* [What is being asked] For the word "drawn", count the lines of the records that hold it, and give only that number.

##### Data provided

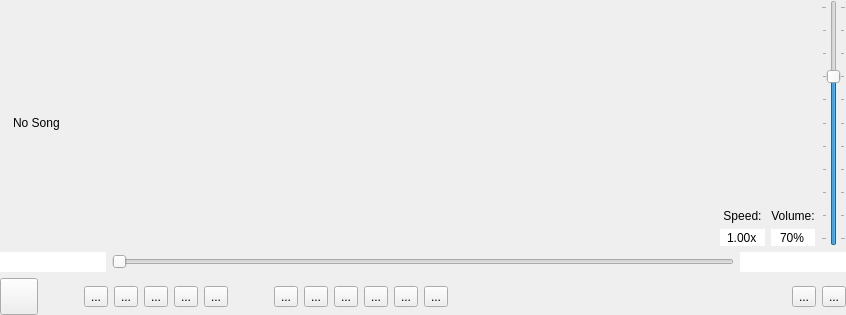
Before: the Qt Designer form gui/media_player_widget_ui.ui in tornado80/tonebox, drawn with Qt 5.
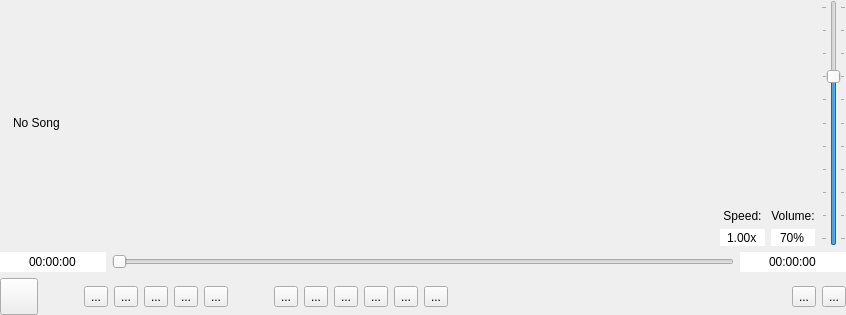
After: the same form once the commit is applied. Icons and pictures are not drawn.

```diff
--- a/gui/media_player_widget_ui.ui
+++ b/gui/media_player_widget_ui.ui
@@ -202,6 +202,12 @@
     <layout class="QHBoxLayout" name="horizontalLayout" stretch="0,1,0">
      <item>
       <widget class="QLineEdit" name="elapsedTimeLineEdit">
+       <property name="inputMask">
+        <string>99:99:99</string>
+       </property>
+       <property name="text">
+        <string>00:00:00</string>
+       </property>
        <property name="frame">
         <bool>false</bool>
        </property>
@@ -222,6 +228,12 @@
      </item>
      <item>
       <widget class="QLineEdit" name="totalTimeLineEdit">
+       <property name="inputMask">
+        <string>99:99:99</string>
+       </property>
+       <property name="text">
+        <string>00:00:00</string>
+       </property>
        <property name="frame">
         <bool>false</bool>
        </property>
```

##########
##### Data provided

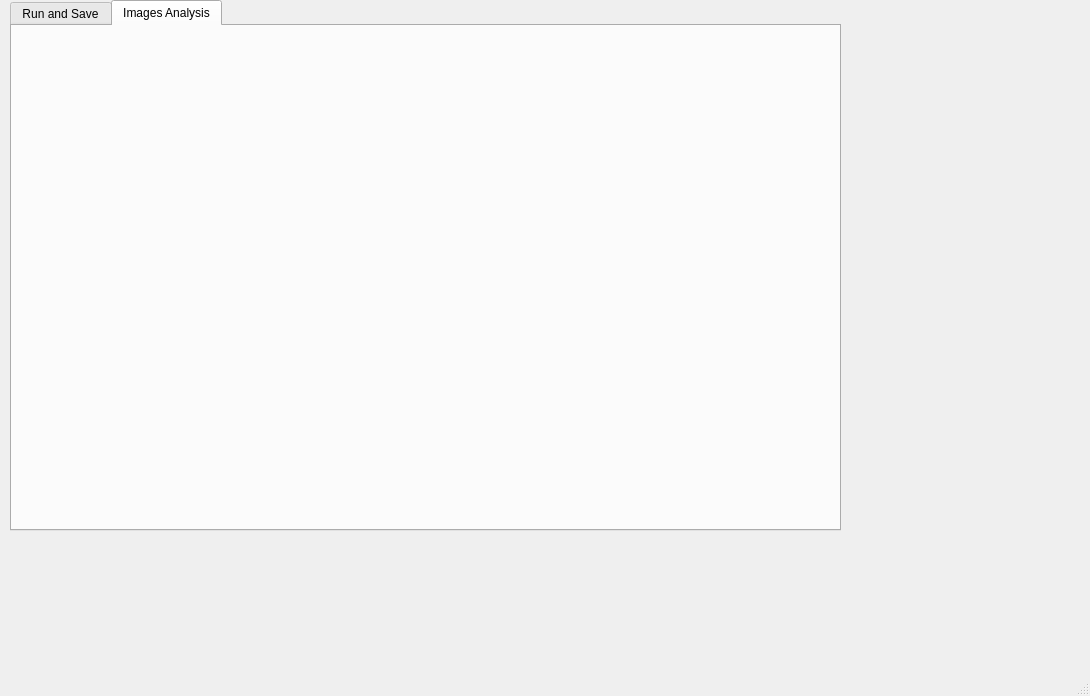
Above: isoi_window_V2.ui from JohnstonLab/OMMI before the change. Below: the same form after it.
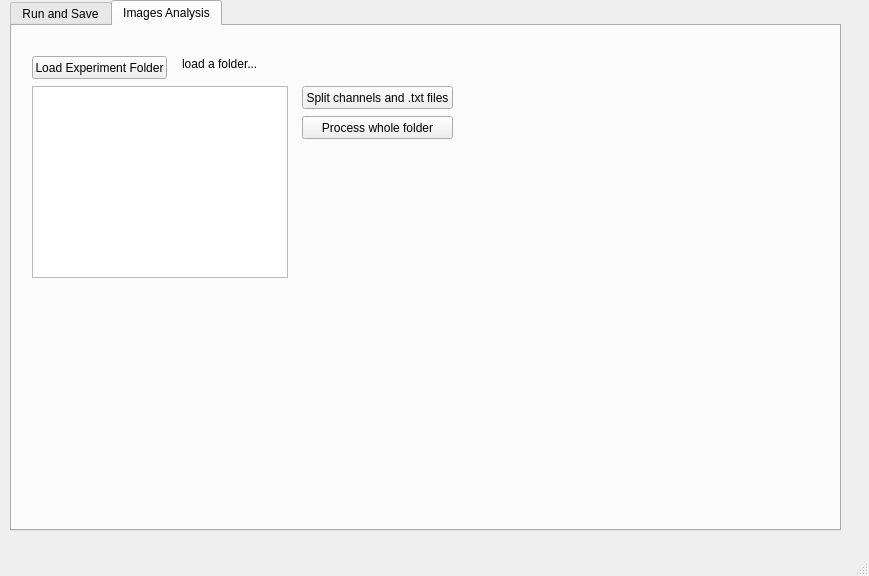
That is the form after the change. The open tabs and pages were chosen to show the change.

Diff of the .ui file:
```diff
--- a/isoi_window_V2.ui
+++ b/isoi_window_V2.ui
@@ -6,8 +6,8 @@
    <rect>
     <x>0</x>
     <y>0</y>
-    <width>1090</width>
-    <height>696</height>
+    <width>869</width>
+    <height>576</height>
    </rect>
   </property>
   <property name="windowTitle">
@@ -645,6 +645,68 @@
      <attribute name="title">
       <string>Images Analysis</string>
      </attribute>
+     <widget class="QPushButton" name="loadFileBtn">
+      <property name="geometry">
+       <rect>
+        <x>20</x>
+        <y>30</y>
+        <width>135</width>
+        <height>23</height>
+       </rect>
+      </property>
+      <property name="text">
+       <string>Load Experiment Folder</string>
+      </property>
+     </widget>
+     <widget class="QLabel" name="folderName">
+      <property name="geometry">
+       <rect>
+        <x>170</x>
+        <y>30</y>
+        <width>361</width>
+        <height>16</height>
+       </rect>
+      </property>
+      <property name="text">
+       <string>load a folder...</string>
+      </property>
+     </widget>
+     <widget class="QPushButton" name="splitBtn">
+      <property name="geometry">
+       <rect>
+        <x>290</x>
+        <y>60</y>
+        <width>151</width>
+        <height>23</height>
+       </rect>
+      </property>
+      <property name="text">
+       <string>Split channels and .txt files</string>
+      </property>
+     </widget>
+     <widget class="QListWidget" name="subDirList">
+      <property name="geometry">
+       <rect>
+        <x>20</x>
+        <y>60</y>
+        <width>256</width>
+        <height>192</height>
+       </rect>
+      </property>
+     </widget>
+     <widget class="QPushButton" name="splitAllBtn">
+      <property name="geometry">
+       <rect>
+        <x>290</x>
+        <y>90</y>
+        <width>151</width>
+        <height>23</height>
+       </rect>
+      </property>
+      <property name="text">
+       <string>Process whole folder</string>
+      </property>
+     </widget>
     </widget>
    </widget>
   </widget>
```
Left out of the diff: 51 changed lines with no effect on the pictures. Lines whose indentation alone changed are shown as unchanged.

##########

* [Your response] 2